JpGU-AGU Joint Meeting 2017

Presentation information

[JJ] Poster

H (Human Geosciences) » H-GM Geomorphology

[H-GM04] [JJ] Geomorphology

Mon. May 22, 2017 5:15 PM - 6:30 PM Poster Hall (International Exhibition Hall HALL7)

[HGM04-P08] Human-disturbed topography formed by past charcoal production in valley-head hollows in the Ohmatsuzawa Hills, Sendai, northeastern Japan

*KIYOSHI SAIJO1, Takahisa Furuichi2 (1.Miyagi University of Education, 2.Graduate School of Agriculture, Hokkaido University)

Keywords:charcoal production, artificial topography, valley head, hill

Charcoal production had been a major traditional forest use in the hilly areas of Japan before the late 1950’s when common fuel drastically changed from firewood or charcoal to fossil fuel.
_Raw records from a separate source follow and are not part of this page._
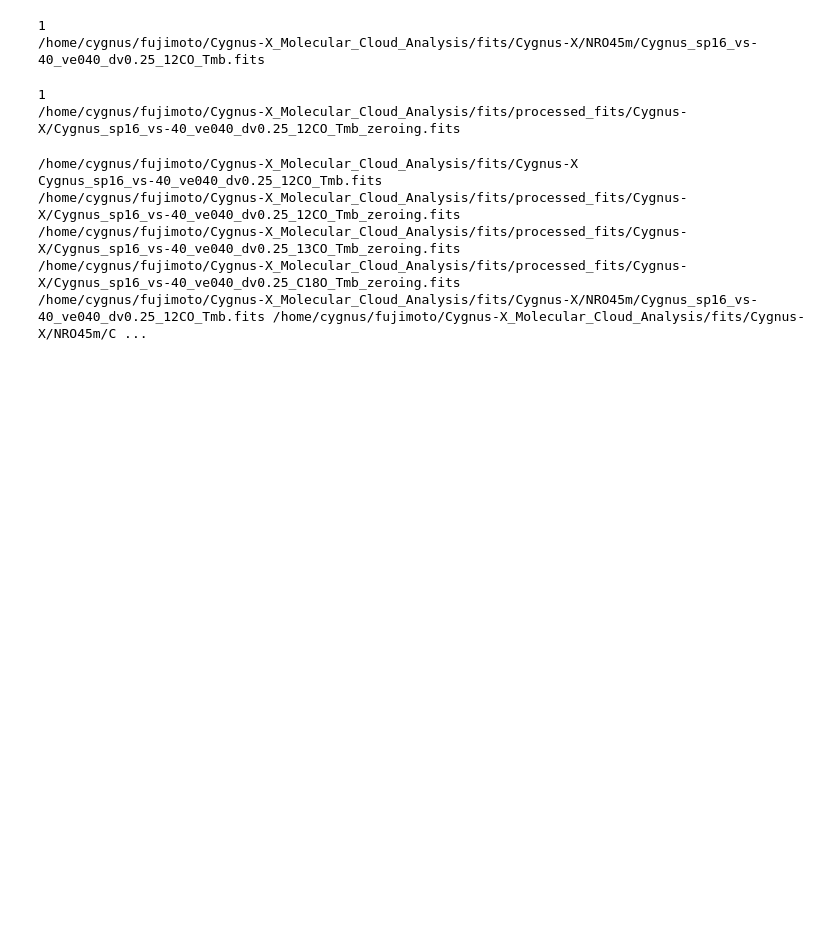
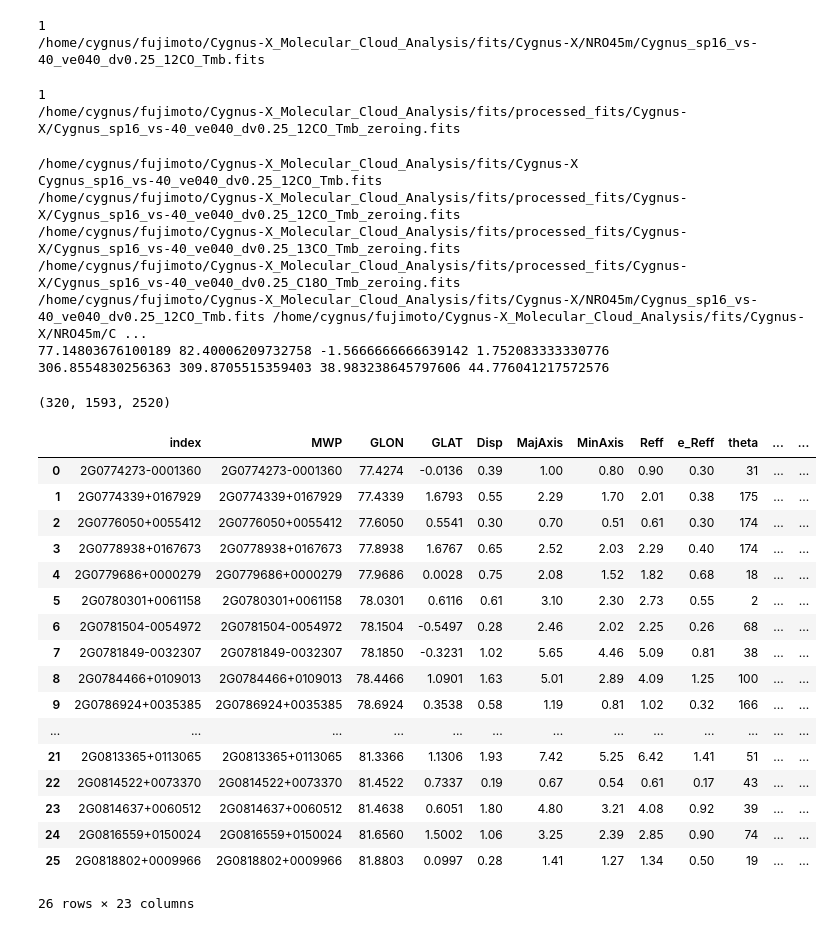
Before and after one commit to yudai-22/Cygnus-X_CAE, a Jupyter notebook: Bubble_analysis/C18Ospectrum_detection_cygnus-x.ipynb, the cells around one changed output. Cells and saved outputs as stored; diff of their text form; code cells hidden in the pictures; blank space fills up the shorter version.

```diff
--- a/Bubble_analysis/C18Ospectrum_detection_cygnus-x.ipynb
+++ b/Bubble_analysis/C18Ospectrum_detection_cygnus-x.ipynb
@@ -172,15 +179,19 @@ for each_path, zeroing_each_path in tqdm.tqdm(zip(cygnus_path_list, zeroing_cygn
     ny, nx = cygnus_cube_fits_12CO.data.shape[1:3]
     glon_min, glat_min, _ = w_co.all_pix2world(nx, 0, 0, 0)
     glon_max, glat_max, _ = w_co.all_pix2world(0, ny, 0, 0)
+    print(glon_min, glon_max, glat_min, glat_max)
+
+    catalog_glon_min, catalog_glat_min, _ = w_co.all_pix2world(0, nx, 0, 0)
+    catalog_glon_max, catalog_glat_max, _ = w_co.all_pix2world(ny, 0, 0, 0)
 
     # 2. 銀河座標(Frame='galactic')を赤道座標(Frame='icrs' or 'fk5')に変換
     # 最小値側の変換
-    coords_min = SkyCoord(l=glon_min*u.degree, b=glat_min*u.degree, frame='galactic')
+    coords_min = SkyCoord(l=catalog_glon_min*u.degree, b=catalog_glat_min*u.degree, frame='galactic')
     ra_min = coords_min.icrs.ra.degree
     dec_min = coords_min.icrs.dec.degree
 
     # 最大値側の変換
-    coords_max = SkyCoord(l=glon_max*u.degree, b=glat_max*u.degree, frame='galactic')
+    coords_max = SkyCoord(l=catalog_glon_max*u.degree, b=catalog_glat_max*u.degree, frame='galactic')
     ra_max = coords_max.icrs.ra.degree
     dec_max = coords_max.icrs.dec.degree
 
@@ -188,11 +199,14 @@ for each_path, zeroing_each_path in tqdm.tqdm(zip(cygnus_path_list, zeroing_cygn
     # ※範囲指定(min/max)の大小関係が逆転する場合があるため、念のためmin()とmax()をとると安全です
     ra_low, ra_high = sorted([ra_min, ra_max])
     dec_low, dec_high = sorted([dec_min, dec_max])
+    print(ra_low, ra_high, dec_low, dec_high)
 
     cygnus_bubble_catalogue_selected = cygnus_bubble_catalogue.query(
-        f"{ra_low} <= ra_center <= {ra_high} and {dec_low} <= dec_center <= {dec_high}"
+        # f"{ra_low} <= ra_center <= {ra_high} and {dec_low} <= dec_center <= {dec_high}"
+        f"{ra_low} <= ra_center <= {ra_high}"
     ).reset_index()
-
+    MWP_selected = MWP.query(f"{glon_min} <= GLON <= {glon_max} and {glat_min} <= GLAT <= {glat_max}"
+    ).reset_index()
     # cygnus_bubble_catalogue_selected = cygnus_bubble_catalogue.query(
     #     f"{glon_min} <= ra_center <= {glon_max} and {glat_min} <= dec_center <= {glat_max}"
     # ).reset_index()
@@ -203,6 +217,33 @@ Cygnus_sp16_vs-40_ve040_dv0.25_12CO_Tmb.fits
 /home/cygnus/fujimoto/Cygnus-X_Molecular_Cloud_Analysis/fits/processed_fits/Cygnus-X/Cygnus_sp16_vs-40_ve040_dv0.25_13CO_Tmb_zeroing.fits
 /home/cygnus/fujimoto/Cygnus-X_Molecular_Cloud_Analysis/fits/processed_fits/Cygnus-X/Cygnus_sp16_vs-40_ve040_dv0.25_C18O_Tmb_zeroing.fits
 /home/cygnus/fujimoto/Cygnus-X_Molecular_Cloud_Analysis/fits/Cygnus-X/NRO45m/Cygnus_sp16_vs-40_ve040_dv0.25_12CO_Tmb.fits /home/cygnus/fujimoto/Cygnus-X_Molecular_Cloud_Analysis/fits/Cygnus-X/NRO45m/C ...
+77.14803676100189 82.40006209732758 -1.5666666666639142 1.752083333330776
+306.8554830256363 309.8705515359403 38.983238645797606 44.776041217572576
+# %%
+cygnus_cube_fits_12CO.data.shape
+# %% [output]
+(320, 1593, 2520)
+# %%
+MWP_selected
+# %% [output]
+|  | index | MWP | GLON | GLAT | Disp | MajAxis | MinAxis | Reff | e_Reff | theta | ... | ... |
+| 0 | 2G0774273-0001360 | 2G0774273-0001360 | 77.4274 | -0.0136 | 0.39 | 1.00 | 0.80 | 0.90 | 0.30 | 31 | ... | ... |
+| 1 | 2G0774339+0167929 | 2G0774339+0167929 | 77.4339 | 1.6793 | 0.55 | 2.29 | 1.70 | 2.01 | 0.38 | 175 | ... | ... |
+| 2 | 2G0776050+0055412 | 2G0776050+0055412 | 77.6050 | 0.5541 | 0.30 | 0.70 | 0.51 | 0.61 | 0.30 | 174 | ... | ... |
+| 3 | 2G0778938+0167673 | 2G0778938+0167673 | 77.8938 | 1.6767 | 0.65 | 2.52 | 2.03 | 2.29 | 0.40 | 174 | ... | ... |
+| 4 | 2G0779686+0000279 | 2G0779686+0000279 | 77.9686 | 0.0028 | 0.75 | 2.08 | 1.52 | 1.82 | 0.68 | 18 | ... | ... |
+| 5 | 2G0780301+0061158 | 2G0780301+0061158 | 78.0301 | 0.6116 | 0.61 | 3.10 | 2.30 | 2.73 | 0.55 | 2 | ... | ... |
+| 6 | 2G0781504-0054972 | 2G0781504-0054972 | 78.1504 | -0.5497 | 0.28 | 2.46 | 2.02 | 2.25 | 0.26 | 68 | ... | ... |
+| 7 | 2G0781849-0032307 | 2G0781849-0032307 | 78.1850 | -0.3231 | 1.02 | 5.65 | 4.46 | 5.09 | 0.81 | 38 | ... | ... |
+| 8 | 2G0784466+0109013 | 2G0784466+0109013 | 78.4466 | 1.0901 | 1.63 | 5.01 | 2.89 | 4.09 | 1.25 | 100 | ... | ... |
+| 9 | 2G0786924+0035385 | 2G0786924+0035385 | 78.6924 | 0.3538 | 0.58 | 1.19 | 0.81 | 1.02 | 0.32 | 166 | ... | ... |
+| ... | ... | ... | ... | ... | ... | ... | ... | ... | ... | ... | ... | ... |
+| 21 | 2G0813365+0113065 | 2G0813365+0113065 | 81.3366 | 1.1306 | 1.93 | 7.42 | 5.25 | 6.42 | 1.41 | 51 | ... | ... |
+| 22 | 2G0814522+0073370 | 2G0814522+0073370 | 81.4522 | 0.7337 | 0.19 | 0.67 | 0.54 | 0.61 | 0.17 | 43 | ... | ... |
+| 23 | 2G0814637+0060512 | 2G0814637+0060512 | 81.4638 | 0.6051 | 1.80 | 4.80 | 3.21 | 4.08 | 0.92 | 39 | ... | ... |
+| 24 | 2G0816559+0150024 | 2G0816559+0150024 | 81.6560 | 1.5002 | 1.06 | 3.25 | 2.39 | 2.85 | 0.90 | 74 | ... | ... |
+| 25 | 2G0818802+0009966 | 2G0818802+0009966 | 81.8803 | 0.0997 | 0.28 | 1.41 | 1.27 | 1.34 | 0.50 | 19 | ... | ... |
+26 rows × 23 columns
 # %%
 cygnus_bubble_catalogue_selected
 # %% [output]
```
Also changed, not shown: parts of 5 cells of this notebook.
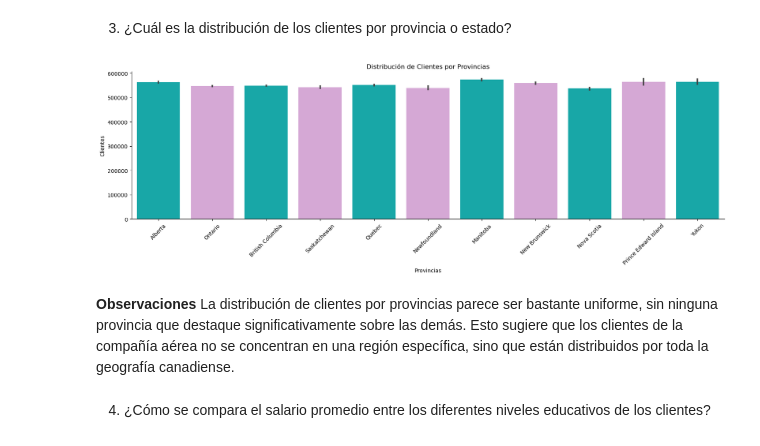
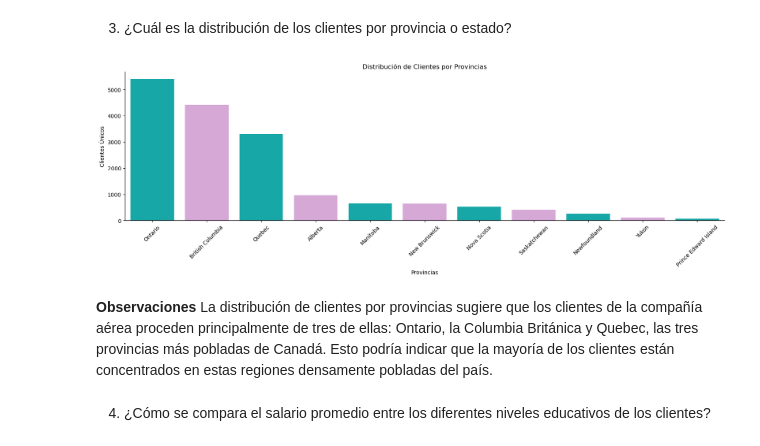
Before and after one commit to Adalab/bda-modulo-3-evaluacion-final-TaniaGraff, a Jupyter notebook: fase2_visualizacion.ipynb, the cells around one changed output. Saved outputs shown, nothing was run; the diff lists cells and outputs as text; code cells hidden in the pictures.

Commit message:
Cambio de una de las gráficas basada en el loyalty number, para reflejar los datos de los clientes únicos.

```diff
--- a/fase2_visualizacion.ipynb
+++ b/fase2_visualizacion.ipynb
@@ -68,20 +75,26 @@ plt.gca().spines['top'].set_visible(False);
 3. ¿Cuál es la distribución de los clientes por provincia o estado?
 # %%
 #Vuelvo a usar un barplot para ver la distribución de una variable númerica en función de las categorías o valores únicos de una variable categórica.
-colores=['c', 'plum']
+#Como el Loyalty_Number se repite, voy a filtrar los valores únicos de clientes por provincia para que los datos sean más precisos.
+clientes_por_provincia = df.groupby('Province')['Loyalty_Number'].nunique().reset_index()
+clientes_por_provincia.columns = ['Province', 'Unique_Customers']
+clientes_por_provincia = clientes_por_provincia.sort_values(by='Unique_Customers', ascending=False)
+
+# Crear el gráfico de barras
+colores = ['c', 'plum']
 
 plt.figure(figsize=(20, 5))
-sns.barplot(x='Province', y='Loyalty_Number', data=df, palette= colores)
+sns.barplot(x='Province', y='Unique_Customers', data=clientes_por_provincia, palette=colores)
 plt.xlabel('Provincias')
-plt.ylabel('Clientes')
+plt.ylabel('Clientes Únicos')
 plt.title('Distribución de Clientes por Provincias')
 plt.xticks(rotation=45)
 plt.gca().spines['right'].set_visible(False)
 plt.gca().spines['top'].set_visible(False);
 # %% [output]
-[figure, old version]
+[figure, new version]
-# %% [markdown]
-**Observaciones** La distribución de clientes por provincias parece ser bastante uniforme, sin ninguna provincia que destaque significativamente sobre las demás. Esto sugiere que los clientes de la compañía aérea no se concentran en una región específica, sino que están distribuidos por toda la geografía canadiense.
+# %% [markdown]
+**Observaciones** La distribución de clientes por provincias sugiere que los clientes de la compañía aérea proceden principalmente de tres de ellas: Ontario, la Columbia Británica y Quebec, las tres provincias más pobladas de Canadá. Esto podría indicar que la mayoría de los clientes están concentrados en estas regiones densamente pobladas del país.
 # %% [markdown]
 4. ¿Cómo se compara el salario promedio entre los diferentes niveles educativos de los clientes?
 # %%
```
Also changed, not shown: parts of 1 cell of this notebook.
Even though charcoal production in Japan ceased about half a century ago, we can still recognize many remnants of man-made topography related to past charcoal production (“human-disturbed topography” in below) in the hills. Such topography is expected to be significant evidence suggesting relationship between physical environment and human activity in charcoal production. This study evaluates the effects of the past charcoal production on geomorphological processes in hills on the basis of the characteristics of human-disturbed topography. The study area is the Ohmatsuzawa Hills located between the Naruse and Yoshida River lowlands, about 25 km north of Sendai, northeastern Japan.

A few kinds of human-disturbed topography are distributed at two valley heads. The area and relief of the topography are about maximum 50 square meter and less than 2 meters respectively, which are widely smaller than those of natural micro-landforms composing the valley heads. Although humus layer is lacking in the soil profile on the human-disturbed topography, the A-horizon of over 10 centimeters thick, containing less inorganic material and charcoal fragments, is developed in the downslope.
The characteristics of the human-disturbed topography indicate that the activity for charcoal production in a valley head have neither caused remarkable changes on natural micro-landforms nor accelerated surficial slope processes.